Just my tuppence worth..
Md19806 h, 13 m ago

If you're overweight you should check your blood sugars, there are devices …If you're overweight you should check your blood sugars, there are devices you can buy for £30 quid which will give you a basic test that takes less than 10 seconds. Essentially you prick your finger and place a droplet on a test strip that an electronic reader analyses. I am a Type 2 Diabetic and I'm on Metformin, but since I avoided seeing the doctor for many years, I wasn't diagnosed until it was too late, but at least now I'm adopting a healthier lifestyle (except for the few Ferrero Rocher Deals!). No matter what method you use, this deal, your GP, the home device - Check it, because you don't want to start having parts of your being amputated due to Diabetes. I realise now that for me, the first signs were hot hands and feet, and tingling sensations (Pins and Needles) in my joints which is called peripheral neuropathy. Since I have adopted a healthier diet my blood sugars have lowered and so I experience less of these effects, but unfortunately there is no cure for nerve damage and diabetes is a progressive disease. However I have read some interesting studies where some patients have seen remarkable improvement on an 800 calorie low carb diet (Check the Newcastle Diet - named after the place it took place). I don't endorse it but I have had a lot of success with low carb and intermittent fasting and am steadily dropping about half a kilo a week with it and exercise for 2-3 times a week. Just wished I started earlier, and had know about my high blood sugar. So get checking!

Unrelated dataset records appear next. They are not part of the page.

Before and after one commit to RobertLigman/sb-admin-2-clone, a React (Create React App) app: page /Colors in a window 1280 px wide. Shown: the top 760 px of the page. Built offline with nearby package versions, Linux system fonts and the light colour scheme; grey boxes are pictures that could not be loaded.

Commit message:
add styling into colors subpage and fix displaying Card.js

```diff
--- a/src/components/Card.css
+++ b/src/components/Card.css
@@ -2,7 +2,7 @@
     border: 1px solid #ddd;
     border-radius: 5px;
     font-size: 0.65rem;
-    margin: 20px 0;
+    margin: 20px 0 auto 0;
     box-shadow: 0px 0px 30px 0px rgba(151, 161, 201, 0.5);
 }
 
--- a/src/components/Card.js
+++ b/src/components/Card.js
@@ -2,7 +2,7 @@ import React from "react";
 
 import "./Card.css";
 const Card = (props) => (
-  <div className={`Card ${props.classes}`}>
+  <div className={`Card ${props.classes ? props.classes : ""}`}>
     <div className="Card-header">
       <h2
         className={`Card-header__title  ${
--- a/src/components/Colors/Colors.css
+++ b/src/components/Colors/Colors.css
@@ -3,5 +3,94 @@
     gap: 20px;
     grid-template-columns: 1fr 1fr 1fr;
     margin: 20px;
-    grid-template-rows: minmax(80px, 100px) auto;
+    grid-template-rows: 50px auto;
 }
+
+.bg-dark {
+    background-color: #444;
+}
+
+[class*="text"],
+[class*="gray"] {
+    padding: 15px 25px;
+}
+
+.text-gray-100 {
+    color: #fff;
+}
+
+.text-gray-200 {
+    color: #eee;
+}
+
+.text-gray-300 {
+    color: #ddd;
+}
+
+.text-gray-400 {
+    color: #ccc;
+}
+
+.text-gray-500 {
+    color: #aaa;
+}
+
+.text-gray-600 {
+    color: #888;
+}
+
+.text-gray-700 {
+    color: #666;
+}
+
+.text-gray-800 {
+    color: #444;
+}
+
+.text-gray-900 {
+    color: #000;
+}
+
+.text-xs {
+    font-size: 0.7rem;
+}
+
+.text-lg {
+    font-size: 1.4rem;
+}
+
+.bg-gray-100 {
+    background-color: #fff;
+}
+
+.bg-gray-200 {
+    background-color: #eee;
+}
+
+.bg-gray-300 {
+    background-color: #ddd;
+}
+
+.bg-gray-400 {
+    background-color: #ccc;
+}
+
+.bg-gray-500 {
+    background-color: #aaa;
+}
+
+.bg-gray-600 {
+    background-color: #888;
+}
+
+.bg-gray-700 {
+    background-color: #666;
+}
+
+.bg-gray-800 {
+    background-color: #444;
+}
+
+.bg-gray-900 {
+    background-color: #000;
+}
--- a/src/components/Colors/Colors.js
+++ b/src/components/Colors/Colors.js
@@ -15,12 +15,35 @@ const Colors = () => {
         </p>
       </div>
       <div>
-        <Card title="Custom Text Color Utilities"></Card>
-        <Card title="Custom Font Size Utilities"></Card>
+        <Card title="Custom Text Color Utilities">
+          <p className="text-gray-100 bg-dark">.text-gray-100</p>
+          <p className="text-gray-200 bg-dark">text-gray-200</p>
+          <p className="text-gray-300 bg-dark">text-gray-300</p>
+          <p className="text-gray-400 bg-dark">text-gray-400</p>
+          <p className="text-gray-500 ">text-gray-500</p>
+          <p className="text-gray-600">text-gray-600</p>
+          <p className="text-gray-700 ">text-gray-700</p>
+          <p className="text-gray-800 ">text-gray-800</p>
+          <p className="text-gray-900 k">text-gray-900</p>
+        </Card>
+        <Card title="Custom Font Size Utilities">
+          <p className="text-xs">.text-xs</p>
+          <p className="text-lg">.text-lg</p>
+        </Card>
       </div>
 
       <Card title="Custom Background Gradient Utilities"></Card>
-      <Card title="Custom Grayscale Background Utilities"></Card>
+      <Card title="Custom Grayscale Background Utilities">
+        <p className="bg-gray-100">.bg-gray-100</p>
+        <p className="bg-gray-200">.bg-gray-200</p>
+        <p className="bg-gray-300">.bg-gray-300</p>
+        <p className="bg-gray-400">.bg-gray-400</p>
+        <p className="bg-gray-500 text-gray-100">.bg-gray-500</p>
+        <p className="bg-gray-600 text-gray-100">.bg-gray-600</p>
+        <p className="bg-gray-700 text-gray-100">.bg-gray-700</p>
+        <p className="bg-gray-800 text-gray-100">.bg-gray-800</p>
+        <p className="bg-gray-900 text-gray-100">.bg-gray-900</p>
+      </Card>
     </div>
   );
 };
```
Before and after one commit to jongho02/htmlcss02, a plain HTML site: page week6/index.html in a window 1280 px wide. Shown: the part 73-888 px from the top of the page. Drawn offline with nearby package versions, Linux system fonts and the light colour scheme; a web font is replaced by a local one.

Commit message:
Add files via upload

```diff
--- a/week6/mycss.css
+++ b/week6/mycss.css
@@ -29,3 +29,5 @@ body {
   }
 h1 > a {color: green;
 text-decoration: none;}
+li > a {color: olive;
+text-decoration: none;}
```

Been told I'm pre diabetic for many years. Going for nerve damage tests tomorrow. Hot hands and feet and tingling but nobody seems to be able to tell me what it is. Sounds like you have the same as me. Have you anymore info about this. It's driving me insane!
Post a comment
Avatar
@
    Text